Like the works presented in Volume I, the early symphonic works contained here still take their inspiration from elements of the Italian or Germanic “mixed style” concerto grosso, orchestrated forms of the trio sonata or sonata a quattro, and the Italian opera “overture” or “sinfonia”. From this basis, a codified, highly articulate musical language was formed at Mannheim, which is full of rhetorical musical gestures and effects borrowed from these earlier musical languages. In its classic sense, the Mannheim symphonic language combines, or rather oscillates between, energetic and exciting Italianate string figurations with driving bass lines, and soothing cantabile Italian opera style melody writing. [As described in Vol I: For our younger audience, these are a kind of 18th century equivalent of “block-rockin’” beats and chill-out/ambient/lounge.] The 18th century English musical traveller and diarist Charles Burney, visited Mannheim and delighted in these characteristics of the Mannheim style - in his words: “invention, fire and contrast in the quick movements” and “tender, graceful, and insinuating melody in the slow”. The Stamitz symphony in F presented here would offer a particularly clear example of these two extremes.

The Mannheim musical language has an astounding richness and variety of possibilities of expression, achieved through, amongst other things, a large repertoire of emotive “melodic” figures, ranging from the energetic to the calming and soothing. This emotional range is further expanded by the fact that each key represents a different emotion, each piece therefore having a different emotional state or affect. According to mid-18th century sources, the keys appearing here represent the following affect: E flat - beautiful, majestic and honest, noble and ardent, the key of devotion, of intimate conversation with God, C major - lovely innocence, complete purity, state of nature, peace and tenderness, young joyful life, G major – pleasing, everything rustic, idyllic, and lyrical, every calm and satisfied passion, every tender gratitude for true friendship and faithful love, F major - expresses with ease and facility the most beautiful sentiments in the world – generosity, steadfastness, love or whatever stands high on the list of virtues; it has, as the French say, bonne grace.

Through this recording we are very proud to present the second instalment in our Mannheim project. As we continue on our path exploring the repertoire, musical language, aesthetics and influences of the Mannheim court, we look forward to presenting following volumes in the series, and in doing so we continue to look up towards the shining example set by the eternally inspiring Mannheim style, described by Burney as: truly original and bold, “produced by an enthusiasm of genius, refined, but not repressed by cultivation.”

Simon Murphy, The Hague, January 2003.

Library and Research Credits:

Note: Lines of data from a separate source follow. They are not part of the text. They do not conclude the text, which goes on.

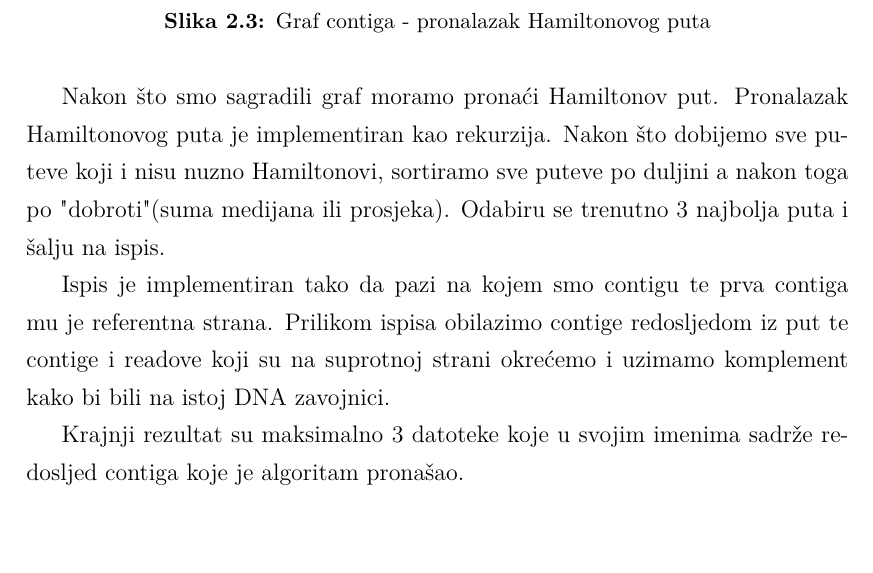
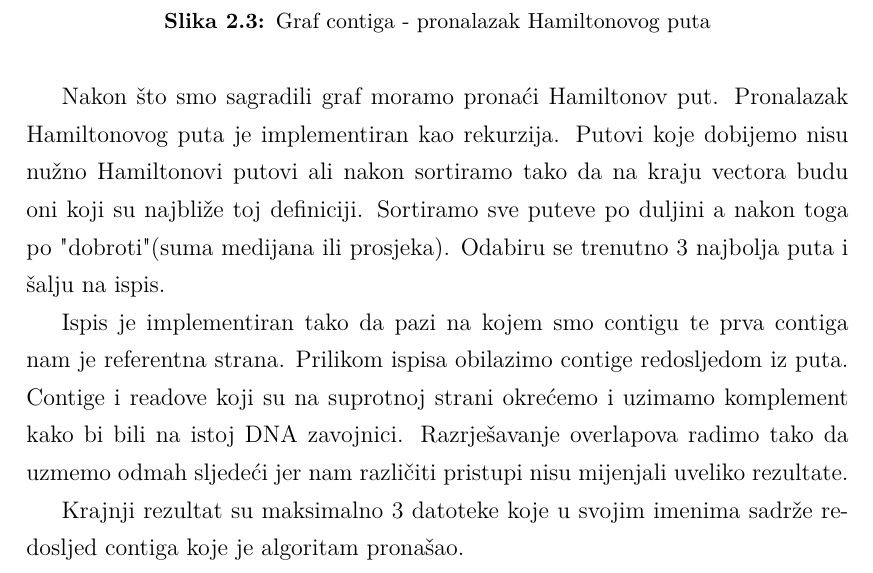
Before and after one commit to Dan901/bioinformatics, a LaTeX thesis (Documentation/main.tex, which reads Documentation/03_metode.tex): part of page 8 of 19, cut so that both start at the same text, the shorter picture padded with empty space. Compiled offline with pdfLaTeX.

Commit message:
doc changed

```diff
--- a/Documentation/03_metode.tex
+++ b/Documentation/03_metode.tex
@@ -104,10 +104,10 @@ Graf je usmjeren jer razlikujemo poveznicu Ctg1->Ctg2 i Ctg2->Ctg1. Contiga 1 je
 \end{figure}
 
 
-Nakon što smo sagradili graf moramo pronaći Hamiltonov put. Pronalazak Hamiltonovog puta je implementiran kao rekurzija. Nakon što dobijemo sve puteve koji i nisu nuzno Hamiltonovi, sortiramo sve puteve po duljini a nakon toga po "dobroti"(suma medijana ili prosjeka). Odabiru se trenutno 3 najbolja puta i šalju na ispis.
+Nakon što smo sagradili graf moramo pronaći Hamiltonov put. Pronalazak Hamiltonovog puta je implementiran kao rekurzija. Putovi koje dobijemo nisu nužno Hamiltonovi putovi ali nakon sortiramo tako da na kraju vectora budu oni koji su najbliže toj definiciji.  Sortiramo sve puteve po duljini a nakon toga po "dobroti"(suma medijana ili prosjeka). Odabiru se trenutno 3 najbolja puta i šalju na ispis.
 
 
-Ispis je implementiran tako da pazi na kojem smo contigu te prva contiga mu je referentna strana. Prilikom ispisa obilazimo contige redosljedom iz put te contige i readove koji su na suprotnoj strani okrećemo i uzimamo komplement kako bi bili na istoj DNA zavojnici.
+Ispis je implementiran tako da pazi na kojem smo contigu te prva contiga nam je referentna strana. Prilikom ispisa obilazimo contige redosljedom iz puta. Contige i readove koji su na suprotnoj strani okrećemo i uzimamo komplement kako bi bili na istoj DNA zavojnici. Razrješavanje overlapova radimo tako da uzmemo odmah sljedeći jer nam različiti pristupi nisu mijenjali uveliko rezultate.
 
 
 Krajnji rezultat su maksimalno 3 datoteke koje u svojim imenima sadrže redosljed contiga koje je algoritam pronašao.
```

This disc continues our working relationship with the Hessiche-Landes Bibliothek in Darmstadt, Germany (Richter C and E flat). The Darmstadt court library collection, compiled by Graupner in the first half of the 18th century, is one of the few collections of its kind in the world that still exists in its original form. The Mannheim manuscripts made for the Darmstadt court, many in copies in the hand of Graupner himself, give a fascinating and invaluable insight into how the emerging Mannheim aesthetic was seen by other musicians and musical courts in the mid-18th century. We are most grateful to the library for their friendly assistance in furnishing us with the necessary materials.

In our preparations for this recording, we also owe a debt of gratitude to others who have also been inspired by the Mannheim court, particularly to the groundbreaking research and cataloguing from early last century by H. Riemann, and to and others who have followed in his example more recently, such as R. Wurtz, E. Wolf and B. van Boer.